China may be just a few years away from becoming the world’s leading economic power, and America’s strategic centrality may be on the wane (certainly, no one speaks of the United States today as the world’s “hyperpower”). But America still makes people dream, and its emotional hold on the world remains unique.
In this sense, last week brought two victories: not just Barack Obama’s over Republican challenger Mitt Romney in the presidential election, but also the victory of America’s democratic system over China’s one-party authoritarianism. In a few sentences of his victory speech – the space of a magic moment – Obama celebrated “the mystery of democracy” in a very concrete, but also nearly religious manner.
Obama found the right words with which to pay tribute to the multitude of anonymous citizens going door to door to convince their fellow Americans to vote for their preferred candidates. He was describing democracy at its best, its most noble, as it should be, but not always is: freely mobilized men and women able and willing to change the course of their destiny.

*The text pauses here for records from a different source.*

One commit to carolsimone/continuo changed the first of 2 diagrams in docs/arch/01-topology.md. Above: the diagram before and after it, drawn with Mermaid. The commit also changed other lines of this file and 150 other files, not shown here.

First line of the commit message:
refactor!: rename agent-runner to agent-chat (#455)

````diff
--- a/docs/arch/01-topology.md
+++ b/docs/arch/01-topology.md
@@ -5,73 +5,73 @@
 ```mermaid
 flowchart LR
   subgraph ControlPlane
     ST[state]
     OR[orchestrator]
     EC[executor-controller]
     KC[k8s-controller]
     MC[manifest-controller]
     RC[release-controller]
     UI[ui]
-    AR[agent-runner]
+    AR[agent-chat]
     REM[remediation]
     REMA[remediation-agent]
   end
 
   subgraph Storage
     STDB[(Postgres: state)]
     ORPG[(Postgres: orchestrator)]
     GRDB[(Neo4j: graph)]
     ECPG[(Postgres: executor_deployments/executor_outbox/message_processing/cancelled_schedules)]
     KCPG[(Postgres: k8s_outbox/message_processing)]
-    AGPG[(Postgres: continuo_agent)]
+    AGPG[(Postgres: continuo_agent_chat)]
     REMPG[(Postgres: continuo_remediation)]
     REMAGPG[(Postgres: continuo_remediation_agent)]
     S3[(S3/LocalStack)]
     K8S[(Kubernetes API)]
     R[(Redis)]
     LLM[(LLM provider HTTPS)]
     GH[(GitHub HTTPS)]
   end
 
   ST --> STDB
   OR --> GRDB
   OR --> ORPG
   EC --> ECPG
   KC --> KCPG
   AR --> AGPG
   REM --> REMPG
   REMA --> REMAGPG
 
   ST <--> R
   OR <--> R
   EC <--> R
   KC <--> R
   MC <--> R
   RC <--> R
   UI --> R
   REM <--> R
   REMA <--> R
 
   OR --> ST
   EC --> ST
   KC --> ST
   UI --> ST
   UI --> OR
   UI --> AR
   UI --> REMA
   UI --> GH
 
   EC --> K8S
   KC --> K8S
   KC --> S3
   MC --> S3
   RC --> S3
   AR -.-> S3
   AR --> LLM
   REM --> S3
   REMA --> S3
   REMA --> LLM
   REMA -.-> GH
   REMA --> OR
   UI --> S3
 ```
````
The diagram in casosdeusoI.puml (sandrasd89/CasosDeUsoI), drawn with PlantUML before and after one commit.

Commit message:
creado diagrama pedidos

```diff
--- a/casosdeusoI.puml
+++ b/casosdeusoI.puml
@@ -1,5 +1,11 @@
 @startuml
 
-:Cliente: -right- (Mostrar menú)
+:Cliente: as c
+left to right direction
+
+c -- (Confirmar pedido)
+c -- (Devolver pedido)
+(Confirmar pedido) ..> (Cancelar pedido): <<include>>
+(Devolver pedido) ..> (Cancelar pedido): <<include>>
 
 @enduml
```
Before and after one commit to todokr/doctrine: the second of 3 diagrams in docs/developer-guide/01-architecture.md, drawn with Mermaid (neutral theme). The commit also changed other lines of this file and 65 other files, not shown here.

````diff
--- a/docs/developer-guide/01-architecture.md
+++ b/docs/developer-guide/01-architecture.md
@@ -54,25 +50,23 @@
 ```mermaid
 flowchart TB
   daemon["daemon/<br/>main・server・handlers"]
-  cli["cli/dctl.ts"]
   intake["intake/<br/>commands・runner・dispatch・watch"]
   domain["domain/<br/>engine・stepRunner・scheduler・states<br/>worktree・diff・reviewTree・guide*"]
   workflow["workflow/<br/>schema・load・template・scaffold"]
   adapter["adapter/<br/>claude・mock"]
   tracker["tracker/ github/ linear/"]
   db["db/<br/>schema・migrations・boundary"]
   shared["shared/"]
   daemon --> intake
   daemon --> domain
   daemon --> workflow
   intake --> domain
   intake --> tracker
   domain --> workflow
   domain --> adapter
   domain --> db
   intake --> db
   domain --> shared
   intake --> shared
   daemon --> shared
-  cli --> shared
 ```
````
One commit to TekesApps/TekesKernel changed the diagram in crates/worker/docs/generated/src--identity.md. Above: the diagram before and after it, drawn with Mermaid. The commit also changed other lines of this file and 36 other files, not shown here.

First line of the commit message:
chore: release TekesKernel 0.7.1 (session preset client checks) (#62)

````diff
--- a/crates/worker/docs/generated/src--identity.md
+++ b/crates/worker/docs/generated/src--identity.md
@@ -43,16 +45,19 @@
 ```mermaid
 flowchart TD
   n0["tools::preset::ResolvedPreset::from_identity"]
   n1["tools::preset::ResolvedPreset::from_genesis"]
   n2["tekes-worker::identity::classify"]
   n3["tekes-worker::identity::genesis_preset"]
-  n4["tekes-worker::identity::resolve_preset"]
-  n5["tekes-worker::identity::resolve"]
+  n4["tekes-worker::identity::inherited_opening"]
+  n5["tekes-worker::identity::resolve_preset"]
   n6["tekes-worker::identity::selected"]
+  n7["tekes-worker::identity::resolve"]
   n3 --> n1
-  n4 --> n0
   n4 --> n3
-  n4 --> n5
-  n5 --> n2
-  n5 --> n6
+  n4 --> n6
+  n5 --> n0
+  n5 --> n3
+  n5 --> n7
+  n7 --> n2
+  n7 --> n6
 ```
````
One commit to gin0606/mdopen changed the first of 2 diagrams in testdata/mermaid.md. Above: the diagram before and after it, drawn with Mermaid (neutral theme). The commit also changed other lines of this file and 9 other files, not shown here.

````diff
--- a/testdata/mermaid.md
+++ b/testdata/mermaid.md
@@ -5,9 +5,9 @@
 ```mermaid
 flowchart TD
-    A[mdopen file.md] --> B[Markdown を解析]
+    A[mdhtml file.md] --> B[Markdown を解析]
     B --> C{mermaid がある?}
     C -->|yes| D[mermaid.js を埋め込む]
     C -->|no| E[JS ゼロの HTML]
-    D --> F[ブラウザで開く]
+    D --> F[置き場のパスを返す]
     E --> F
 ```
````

At this moment, however brief, America’s soft power defeated by a knockout that of China, which less than one day later solemnly – and in the most opaque manner – opened the 18th Congress of the Chinese Communist Party. Millions of people around the world would rather experience for themselves an election night like America’s than become a part of China’s long-term plans......
........In deliberately ignoring this diversity and embracing nostalgia for a long-gone past, the Republican Party – led astray by its ultra-conservative lunatics – was far more responsible than its decent candidate for the defeat. Romney’s mistake was to align himself for too long with ideas that were too radical for him – and for America......
......Obama was reelected because the Republican Party lost sight of the center in America......
.....Today, too, it is not America’s military strength that threatens or challenges China, but rather the enduring attraction of “the American dream.”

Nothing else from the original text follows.